● **What the exercise asks**
Go through the records below line by line, counting those that contain the word "monto"; answer with the count only.

*** Data for processing ***

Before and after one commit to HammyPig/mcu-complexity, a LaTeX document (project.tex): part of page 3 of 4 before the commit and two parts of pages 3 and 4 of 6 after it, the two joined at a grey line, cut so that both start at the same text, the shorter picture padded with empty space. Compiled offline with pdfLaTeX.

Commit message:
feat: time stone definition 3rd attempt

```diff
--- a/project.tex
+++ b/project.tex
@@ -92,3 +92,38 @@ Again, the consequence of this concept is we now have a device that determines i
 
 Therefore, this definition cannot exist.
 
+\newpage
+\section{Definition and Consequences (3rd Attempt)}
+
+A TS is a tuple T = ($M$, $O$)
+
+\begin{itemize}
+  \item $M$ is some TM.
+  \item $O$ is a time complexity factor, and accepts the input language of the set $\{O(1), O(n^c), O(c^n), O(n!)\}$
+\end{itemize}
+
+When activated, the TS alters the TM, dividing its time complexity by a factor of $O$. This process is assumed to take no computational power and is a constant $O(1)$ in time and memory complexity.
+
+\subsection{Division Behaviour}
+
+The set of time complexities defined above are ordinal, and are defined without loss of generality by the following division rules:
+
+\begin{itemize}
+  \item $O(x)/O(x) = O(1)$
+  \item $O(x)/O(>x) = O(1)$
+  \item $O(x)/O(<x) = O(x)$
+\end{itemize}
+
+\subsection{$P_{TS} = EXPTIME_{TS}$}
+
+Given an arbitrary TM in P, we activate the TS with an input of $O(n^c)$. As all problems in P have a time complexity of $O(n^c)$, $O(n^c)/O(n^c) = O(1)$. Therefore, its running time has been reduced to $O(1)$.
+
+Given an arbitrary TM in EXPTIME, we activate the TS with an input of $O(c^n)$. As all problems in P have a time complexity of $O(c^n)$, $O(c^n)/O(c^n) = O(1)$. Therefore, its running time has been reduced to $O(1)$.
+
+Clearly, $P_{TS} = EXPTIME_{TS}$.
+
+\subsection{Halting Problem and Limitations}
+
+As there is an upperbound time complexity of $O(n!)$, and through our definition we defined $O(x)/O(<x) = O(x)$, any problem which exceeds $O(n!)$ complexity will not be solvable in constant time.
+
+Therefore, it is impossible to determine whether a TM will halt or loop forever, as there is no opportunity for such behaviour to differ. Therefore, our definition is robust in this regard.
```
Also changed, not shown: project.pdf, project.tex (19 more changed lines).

*** End of Data for processing ***
*** Data for processing ***

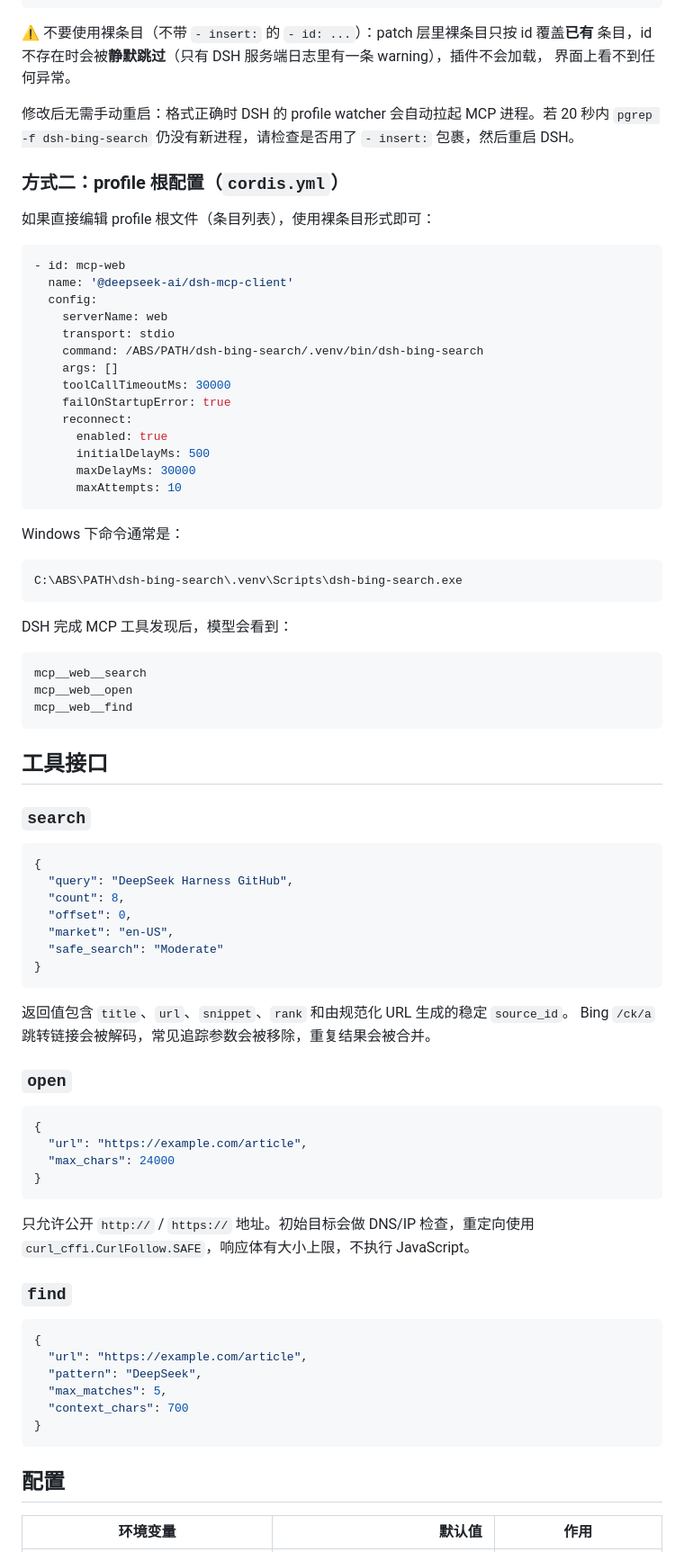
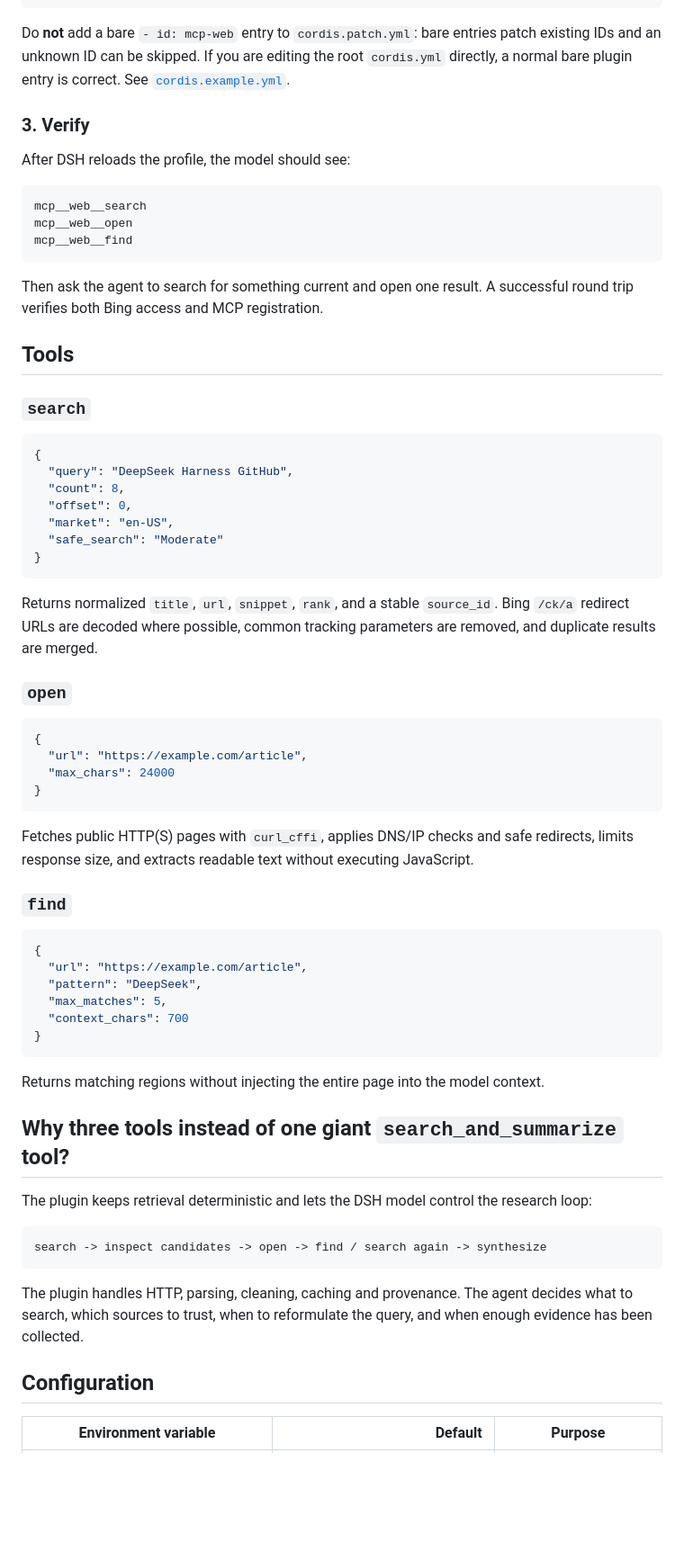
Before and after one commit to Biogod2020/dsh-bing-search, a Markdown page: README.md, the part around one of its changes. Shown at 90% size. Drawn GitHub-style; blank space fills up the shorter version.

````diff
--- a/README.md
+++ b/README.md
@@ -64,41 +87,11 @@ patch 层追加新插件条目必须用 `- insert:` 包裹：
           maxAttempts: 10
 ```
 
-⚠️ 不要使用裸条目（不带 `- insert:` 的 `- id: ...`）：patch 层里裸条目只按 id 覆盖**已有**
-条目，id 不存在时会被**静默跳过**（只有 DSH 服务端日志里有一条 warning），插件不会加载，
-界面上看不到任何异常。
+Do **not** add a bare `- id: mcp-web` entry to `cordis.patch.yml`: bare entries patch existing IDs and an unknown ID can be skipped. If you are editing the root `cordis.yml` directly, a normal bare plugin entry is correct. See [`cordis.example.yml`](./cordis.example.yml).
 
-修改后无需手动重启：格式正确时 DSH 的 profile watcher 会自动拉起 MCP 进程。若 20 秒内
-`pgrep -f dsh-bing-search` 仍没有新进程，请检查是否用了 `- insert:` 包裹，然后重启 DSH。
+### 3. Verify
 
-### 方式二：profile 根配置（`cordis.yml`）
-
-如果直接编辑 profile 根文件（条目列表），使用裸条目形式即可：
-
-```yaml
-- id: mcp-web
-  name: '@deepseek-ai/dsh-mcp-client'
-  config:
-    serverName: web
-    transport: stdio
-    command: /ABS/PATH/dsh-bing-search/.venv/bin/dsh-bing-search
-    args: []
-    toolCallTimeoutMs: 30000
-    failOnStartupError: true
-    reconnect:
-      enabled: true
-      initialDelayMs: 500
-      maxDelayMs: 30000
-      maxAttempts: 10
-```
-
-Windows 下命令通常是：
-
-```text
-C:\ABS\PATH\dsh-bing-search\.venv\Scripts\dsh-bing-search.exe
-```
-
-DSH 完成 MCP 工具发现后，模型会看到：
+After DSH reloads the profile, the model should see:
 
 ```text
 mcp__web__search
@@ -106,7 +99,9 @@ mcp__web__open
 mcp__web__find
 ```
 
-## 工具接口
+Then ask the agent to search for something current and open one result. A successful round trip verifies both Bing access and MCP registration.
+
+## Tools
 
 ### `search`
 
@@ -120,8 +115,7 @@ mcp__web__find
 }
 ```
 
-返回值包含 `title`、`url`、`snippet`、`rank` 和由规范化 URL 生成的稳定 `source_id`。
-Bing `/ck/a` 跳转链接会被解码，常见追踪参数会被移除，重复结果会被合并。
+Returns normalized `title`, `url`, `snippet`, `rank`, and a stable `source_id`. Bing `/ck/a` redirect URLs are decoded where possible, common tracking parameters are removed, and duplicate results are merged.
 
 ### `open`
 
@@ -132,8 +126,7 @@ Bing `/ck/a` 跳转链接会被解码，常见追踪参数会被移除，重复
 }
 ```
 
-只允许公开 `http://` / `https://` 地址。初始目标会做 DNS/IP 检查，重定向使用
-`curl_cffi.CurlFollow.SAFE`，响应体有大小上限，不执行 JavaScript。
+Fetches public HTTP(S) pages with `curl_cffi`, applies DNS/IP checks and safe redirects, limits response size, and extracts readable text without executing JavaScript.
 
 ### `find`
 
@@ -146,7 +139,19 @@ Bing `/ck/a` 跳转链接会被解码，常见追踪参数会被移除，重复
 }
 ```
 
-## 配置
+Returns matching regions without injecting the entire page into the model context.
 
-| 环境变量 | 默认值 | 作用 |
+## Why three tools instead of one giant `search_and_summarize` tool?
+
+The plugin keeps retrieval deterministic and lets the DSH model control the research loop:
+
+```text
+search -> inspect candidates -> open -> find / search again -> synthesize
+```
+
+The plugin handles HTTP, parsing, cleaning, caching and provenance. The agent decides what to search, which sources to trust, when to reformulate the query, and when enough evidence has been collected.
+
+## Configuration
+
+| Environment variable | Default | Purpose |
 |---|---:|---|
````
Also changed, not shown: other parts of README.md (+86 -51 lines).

*** End of Data for processing ***
*** Data for processing ***

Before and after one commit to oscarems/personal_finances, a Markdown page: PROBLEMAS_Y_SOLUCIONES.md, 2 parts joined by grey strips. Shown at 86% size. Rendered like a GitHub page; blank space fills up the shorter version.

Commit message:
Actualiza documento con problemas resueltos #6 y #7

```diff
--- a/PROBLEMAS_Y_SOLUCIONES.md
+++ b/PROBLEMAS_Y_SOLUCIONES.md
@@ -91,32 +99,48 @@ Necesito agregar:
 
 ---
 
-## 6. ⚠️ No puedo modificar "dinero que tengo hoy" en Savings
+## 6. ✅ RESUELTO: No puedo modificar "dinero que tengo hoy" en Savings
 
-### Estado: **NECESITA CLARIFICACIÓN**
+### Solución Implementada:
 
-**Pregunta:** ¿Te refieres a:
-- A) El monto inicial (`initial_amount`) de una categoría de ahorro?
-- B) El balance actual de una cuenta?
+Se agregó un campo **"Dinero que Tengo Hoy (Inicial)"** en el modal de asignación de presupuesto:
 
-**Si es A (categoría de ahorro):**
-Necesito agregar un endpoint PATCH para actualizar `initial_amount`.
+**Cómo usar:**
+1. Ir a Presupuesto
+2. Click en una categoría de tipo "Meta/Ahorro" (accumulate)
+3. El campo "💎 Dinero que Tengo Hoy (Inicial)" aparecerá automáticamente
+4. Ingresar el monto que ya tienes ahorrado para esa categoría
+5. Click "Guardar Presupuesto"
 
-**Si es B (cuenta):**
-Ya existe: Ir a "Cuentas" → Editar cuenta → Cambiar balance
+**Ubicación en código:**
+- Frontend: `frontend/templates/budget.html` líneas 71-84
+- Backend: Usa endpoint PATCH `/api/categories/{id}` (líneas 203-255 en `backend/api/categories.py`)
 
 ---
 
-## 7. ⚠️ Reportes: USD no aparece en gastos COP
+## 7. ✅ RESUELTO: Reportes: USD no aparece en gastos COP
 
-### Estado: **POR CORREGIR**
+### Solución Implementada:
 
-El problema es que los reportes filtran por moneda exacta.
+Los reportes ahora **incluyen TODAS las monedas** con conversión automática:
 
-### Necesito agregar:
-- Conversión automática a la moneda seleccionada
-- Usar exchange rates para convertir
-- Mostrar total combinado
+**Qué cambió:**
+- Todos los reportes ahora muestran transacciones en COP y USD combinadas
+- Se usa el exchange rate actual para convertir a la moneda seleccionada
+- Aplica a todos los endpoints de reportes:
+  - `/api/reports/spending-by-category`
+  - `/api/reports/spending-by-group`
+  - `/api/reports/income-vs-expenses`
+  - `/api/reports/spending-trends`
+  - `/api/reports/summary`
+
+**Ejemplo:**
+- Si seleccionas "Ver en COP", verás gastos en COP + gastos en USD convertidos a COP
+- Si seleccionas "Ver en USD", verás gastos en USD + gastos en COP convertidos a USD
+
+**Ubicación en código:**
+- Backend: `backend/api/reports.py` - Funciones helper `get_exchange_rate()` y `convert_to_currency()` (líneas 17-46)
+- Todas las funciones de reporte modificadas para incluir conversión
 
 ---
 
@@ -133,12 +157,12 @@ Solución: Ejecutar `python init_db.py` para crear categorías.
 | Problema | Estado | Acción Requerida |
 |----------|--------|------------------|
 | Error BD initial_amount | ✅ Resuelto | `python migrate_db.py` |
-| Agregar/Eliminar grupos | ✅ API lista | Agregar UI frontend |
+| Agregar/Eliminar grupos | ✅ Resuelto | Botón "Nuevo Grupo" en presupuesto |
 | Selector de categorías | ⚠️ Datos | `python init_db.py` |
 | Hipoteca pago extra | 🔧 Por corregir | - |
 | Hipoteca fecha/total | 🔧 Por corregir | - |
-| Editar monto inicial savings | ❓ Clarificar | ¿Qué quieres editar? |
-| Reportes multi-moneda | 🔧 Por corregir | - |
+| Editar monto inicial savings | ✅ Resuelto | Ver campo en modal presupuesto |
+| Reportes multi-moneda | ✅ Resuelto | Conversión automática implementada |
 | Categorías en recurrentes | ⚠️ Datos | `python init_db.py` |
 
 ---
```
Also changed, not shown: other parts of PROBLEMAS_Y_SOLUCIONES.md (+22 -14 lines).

*** End of Data for processing ***

● **Result for this task**
4